Olympus, makers of the specialized endoscopes called duodenoscopes targeted by lawsuits tied to the superbug outbreak at UCLA Ronald Reagan Medical Center, has issued new manual reprocessing instructions for medical facilities charged with cleaning and disinfecting the duodenoscopes in an effort to curb the number of patient-to-patient infections caused by the devices. The new, validated manual reprocessing instructions are specifically for the TJF-Q180V duodenoscope and are designed to replace those provided in the original labeling. The Food and Drug Administration (FDA) has reviewed the new reprocessing instructions and validated data as part of its ongoing review of the device. Any facilities using ... Read More

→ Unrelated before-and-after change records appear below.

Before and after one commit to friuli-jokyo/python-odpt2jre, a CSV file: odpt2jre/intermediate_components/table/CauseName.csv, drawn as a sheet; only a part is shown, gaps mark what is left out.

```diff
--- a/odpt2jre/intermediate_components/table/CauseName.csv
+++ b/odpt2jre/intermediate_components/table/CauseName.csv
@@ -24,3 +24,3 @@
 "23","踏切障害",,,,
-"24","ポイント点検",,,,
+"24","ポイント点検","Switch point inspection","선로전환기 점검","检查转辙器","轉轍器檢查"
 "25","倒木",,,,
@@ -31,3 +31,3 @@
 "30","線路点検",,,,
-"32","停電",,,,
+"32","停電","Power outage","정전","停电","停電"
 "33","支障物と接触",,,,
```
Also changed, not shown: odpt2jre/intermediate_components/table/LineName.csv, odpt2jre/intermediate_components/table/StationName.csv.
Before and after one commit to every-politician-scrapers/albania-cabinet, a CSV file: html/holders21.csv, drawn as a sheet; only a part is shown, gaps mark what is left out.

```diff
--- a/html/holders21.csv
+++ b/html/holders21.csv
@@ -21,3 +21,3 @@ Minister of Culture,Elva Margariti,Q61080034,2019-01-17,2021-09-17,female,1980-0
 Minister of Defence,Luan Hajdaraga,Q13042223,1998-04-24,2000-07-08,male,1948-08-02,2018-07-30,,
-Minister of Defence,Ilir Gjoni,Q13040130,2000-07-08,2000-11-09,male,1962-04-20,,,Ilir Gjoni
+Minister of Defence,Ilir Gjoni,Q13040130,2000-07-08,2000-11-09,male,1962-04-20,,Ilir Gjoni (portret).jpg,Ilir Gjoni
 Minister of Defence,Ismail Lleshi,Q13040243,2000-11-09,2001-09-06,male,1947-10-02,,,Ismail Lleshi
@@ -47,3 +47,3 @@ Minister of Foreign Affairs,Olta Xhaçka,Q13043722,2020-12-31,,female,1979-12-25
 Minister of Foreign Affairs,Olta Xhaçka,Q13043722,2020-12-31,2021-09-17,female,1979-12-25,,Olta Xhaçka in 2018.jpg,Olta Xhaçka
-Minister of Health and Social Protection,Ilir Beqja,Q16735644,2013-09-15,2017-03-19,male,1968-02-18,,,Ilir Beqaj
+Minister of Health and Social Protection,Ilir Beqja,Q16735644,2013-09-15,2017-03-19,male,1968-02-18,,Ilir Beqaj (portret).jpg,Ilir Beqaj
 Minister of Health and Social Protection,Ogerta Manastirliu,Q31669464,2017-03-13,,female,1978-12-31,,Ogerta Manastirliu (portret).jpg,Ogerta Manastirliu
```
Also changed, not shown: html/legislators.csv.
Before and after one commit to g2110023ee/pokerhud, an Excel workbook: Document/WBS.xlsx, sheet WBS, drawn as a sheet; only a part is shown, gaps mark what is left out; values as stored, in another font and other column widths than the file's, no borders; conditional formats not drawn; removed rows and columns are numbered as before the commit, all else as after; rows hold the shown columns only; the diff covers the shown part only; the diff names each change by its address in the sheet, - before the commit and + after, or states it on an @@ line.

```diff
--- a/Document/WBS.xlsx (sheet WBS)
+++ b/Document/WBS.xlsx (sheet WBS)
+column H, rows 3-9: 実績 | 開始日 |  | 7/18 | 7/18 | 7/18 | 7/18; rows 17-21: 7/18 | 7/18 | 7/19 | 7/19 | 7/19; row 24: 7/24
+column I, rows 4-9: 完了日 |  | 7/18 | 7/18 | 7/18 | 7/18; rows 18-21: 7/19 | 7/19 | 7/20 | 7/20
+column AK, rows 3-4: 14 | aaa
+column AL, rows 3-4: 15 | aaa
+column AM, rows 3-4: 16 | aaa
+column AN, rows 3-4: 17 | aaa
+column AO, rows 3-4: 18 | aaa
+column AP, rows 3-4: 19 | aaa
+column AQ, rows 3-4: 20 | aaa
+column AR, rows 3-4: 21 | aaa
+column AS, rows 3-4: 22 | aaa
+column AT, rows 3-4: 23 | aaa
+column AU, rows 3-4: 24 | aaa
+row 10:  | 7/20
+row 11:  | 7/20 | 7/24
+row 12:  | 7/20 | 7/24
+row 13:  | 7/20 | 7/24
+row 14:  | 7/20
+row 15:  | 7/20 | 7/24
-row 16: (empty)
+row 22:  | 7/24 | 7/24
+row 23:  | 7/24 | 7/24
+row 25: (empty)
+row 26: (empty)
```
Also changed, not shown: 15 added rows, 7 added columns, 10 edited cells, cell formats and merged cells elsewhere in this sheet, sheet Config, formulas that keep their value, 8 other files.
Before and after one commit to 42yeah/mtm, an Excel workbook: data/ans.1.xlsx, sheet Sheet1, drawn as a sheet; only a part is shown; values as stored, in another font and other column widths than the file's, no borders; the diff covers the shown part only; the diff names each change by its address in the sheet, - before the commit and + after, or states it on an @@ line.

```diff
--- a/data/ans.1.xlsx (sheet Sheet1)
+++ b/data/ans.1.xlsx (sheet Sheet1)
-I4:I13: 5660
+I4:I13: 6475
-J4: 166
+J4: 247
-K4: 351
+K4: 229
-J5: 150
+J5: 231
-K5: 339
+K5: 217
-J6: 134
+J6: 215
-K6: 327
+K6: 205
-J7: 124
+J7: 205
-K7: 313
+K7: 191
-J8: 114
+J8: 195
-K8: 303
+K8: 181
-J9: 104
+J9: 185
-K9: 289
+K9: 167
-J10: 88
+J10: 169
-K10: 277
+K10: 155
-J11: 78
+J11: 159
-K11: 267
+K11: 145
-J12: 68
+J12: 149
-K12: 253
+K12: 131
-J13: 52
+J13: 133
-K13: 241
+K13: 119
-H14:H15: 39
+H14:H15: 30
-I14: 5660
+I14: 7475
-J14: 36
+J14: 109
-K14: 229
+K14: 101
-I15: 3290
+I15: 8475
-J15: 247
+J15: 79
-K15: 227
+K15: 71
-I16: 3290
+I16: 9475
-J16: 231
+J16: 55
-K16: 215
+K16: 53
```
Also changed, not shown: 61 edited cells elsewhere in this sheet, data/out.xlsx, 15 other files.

Statin drugs, such as the widely prescribed Lipitor, has been shown to effectively lower cholesterol levels and protect against cardiovascular events, but the drugs may also drive down the amount of testosterone in men’s blood, leaving them with symptoms such as low libido. Statins are among the most commonly prescribed drugs in the world, but statin side effects have been called into question. As mentioned earlier, studies show statins can reduce testosterone levels, which may lead some men to seek testosterone treatment. However, testosterone drugs can increase cardiovascular risk – the very problem statins aim to fix. Statins can also ... Read More
Children and adolescents beginning treatment with second-generation antipsychotics rarely undergo metabolic screening despite the American Diabetes Association (ADA) recommending it as early as 2004, according to a new study. Second-generation antipsychotics, such as the widely prescribed Risperdal, can increase blood sugar levels and put users at risk for type 2 diabetes. This is a particular concern with children and adolescents because diabetes is a chronic condition that requires lifelong management. The ADA issued the guidelines along with the American Psychiatric Association, the American Association of Clinical Endocrinologists, and the North American Association for the Study of Obesity. They recommended that ... Read More
The mechanism that allows the drug Viagra to improve erectile dysfunction may also provide other benefits as well as risks, a new study has found. Viagra, which contains the active ingredient sildenafil, was found in animal studies to relieve nerve damage caused by diabetes. The condition, known as diabetic peripheral neuropathy, is a common but life threatening health complication in diabetic patients, and in some cases leads to amputation. A new study published online in the Public Library of Science journal PLOS ONE supports earlier studies that show Viagra may ease nerve pain by improving blood supply to the sciatic nerve. ... Read More